One of the supposed draws of a smaller-than-compact crossover is that it can offer versatility without the cumbersome dimensions and fuel-sucking engines of larger crossovers and SUVs. Infiniti hasn’t yet released expected fuel-economy ratings for the QX30, which goes on sale this summer, but the carmaker expects the numbers to be similar to the 26-mpg combined rating earned by the all-wheel-drive Mercedes GLA250 4MATIC. We recorded 25 mpg overall during our nearly 600-mile test, which included some stretches of fairly aggressive driving on our 10Best Cars test roads. That’s better than some competitors, but drivers should note the Infiniti’s premium-fuel requirement when considering the cost to own a QX30.

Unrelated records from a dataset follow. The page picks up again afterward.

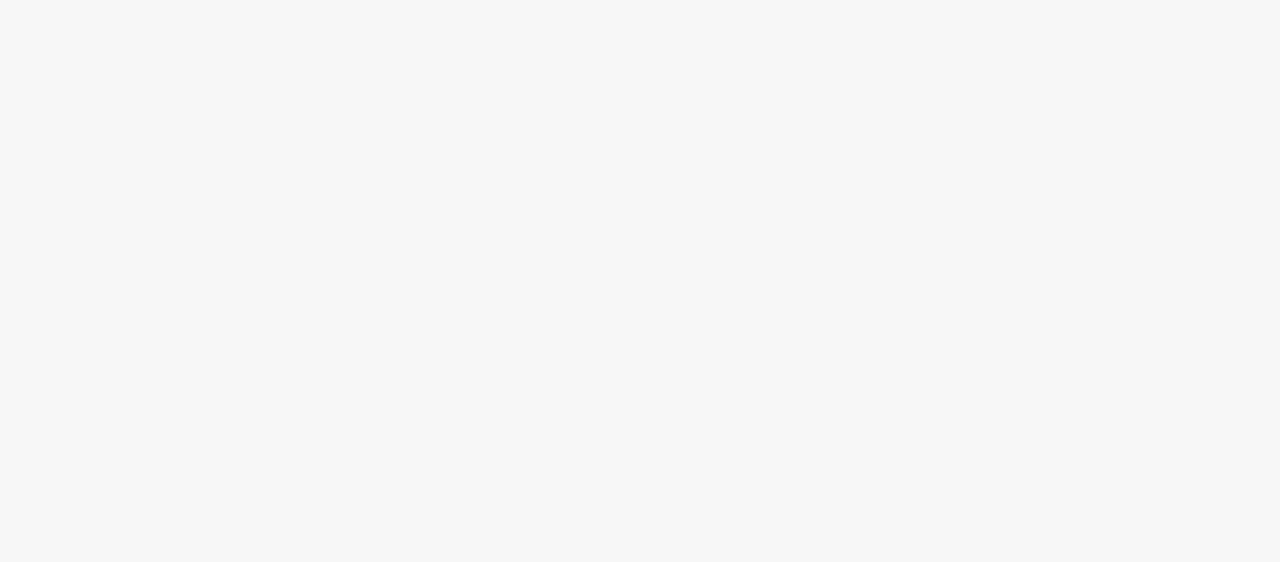
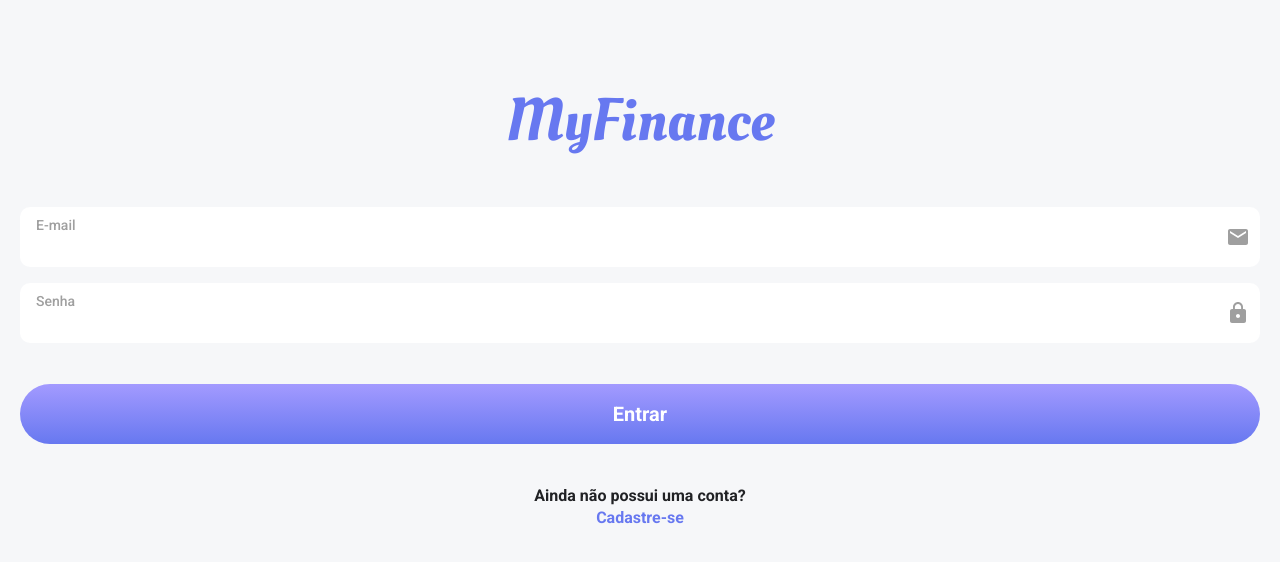
Before and after one commit to nathaalves/my-finance-frontend, a React (Vite) app: page /login in a window 1280 px wide. Before the commit this address had no page. Shown: the top 562 px of the page. Built offline with nearby package versions, Linux system fonts and the light colour scheme.

Commit message:
feat: create login route

```diff
--- a/src/App.tsx
+++ b/src/App.tsx
@@ -2,13 +2,16 @@
 import { GlobalStyles } from './assets/styles/GlobalStyles';
 import * as theme from './assets/styles/themes/';
 import { BrowserRouter, Routes, Route } from 'react-router-dom';
+import { Login } from './pages/Login';
 
 export function App() {
   return (
     <ThemeProvider theme={theme['purple']}>
       <GlobalStyles />
       <BrowserRouter>
-        <Routes></Routes>
+        <Routes>
+          <Route path="/login" element={<Login />} />
+        </Routes>
       </BrowserRouter>
     </ThemeProvider>
   );
```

Base prices start with a $30,900 tag for front-wheel-drive models and $35,350 for all-wheel drive. The mid-level will be badged QX30S and offer a lowered, sportier stance and “aggressive” front and rear fascias, along with 19-inch wheels and performance tires—we’ll confirm any dynamic differences as soon as we can get an S model to the test track. All three versions share the same engine and transmission. The Premium model we tested emphasizes its all-wheel-drive capability with a taller ride height and gimmicky, off-road-inspired body bits. Our test car also came equipped with a panoramic sunroof, blind-spot monitoring, and adaptive cruise control, all of which are optional, bringing the total to $43,700.
It remains to be seen whether small luxury crossovers will someday go the way of the minivan: still extant, but no one’s idea of a style statement. The compromises in cargo space, rear-seat room, and genuine utility seem like a high price to pay, but fashion is a demanding mistress. Either way, Infiniti would’ve been foolish not to extend an offering in this category when demand is running so high. It’s a shame the QX30 isn’t a stronger contender.
Distinctive exterior design, quality interior materials.
VEHICLE TYPE: front-engine, 4-wheel-drive, 5-passenger, 4-door hatchback
ENGINE TYPE: turbocharged and intercooled DOHC 16-valve inline-4, aluminum block and head, direct fuel injection
Displacement: 121 cu in, 1998 cc
Power: 208 hp @ 5500 rpm
Torque: 258 lb-ft @ 1250 rpm
TRANSMISSION: 7-speed dual-clutch automatic with manual shifting mode
Wheelbase: 106.3 in
Length: 174.2 in
Width: 71.5 in Height: 60.2 in
Passenger volume: 89 cu ft
Cargo volume: 19 cu ft
Curb weight: 3534 lb
C/D TEST RESULTS:
Zero to 60 mph: 6.6 sec
Zero to 100 mph: 18.1 sec
Zero to 120 mph: 31.4 sec
Rolling start, 5-60 mph: 7.2 sec
Top gear, 30-50 mph: 3.4 sec
Top gear, 50-70 mph: 4.7 sec
Standing ¼-mile: 15.1 sec @ 92 mph
Top speed (governor limited): 131 mph
Braking, 70-0 mph: 163 ft
Roadholding, 300-ft-dia skidpad: 0.83 g
EPA city/highway driving (C/D est): 24/32 mpg
C/D observed: 25 mpg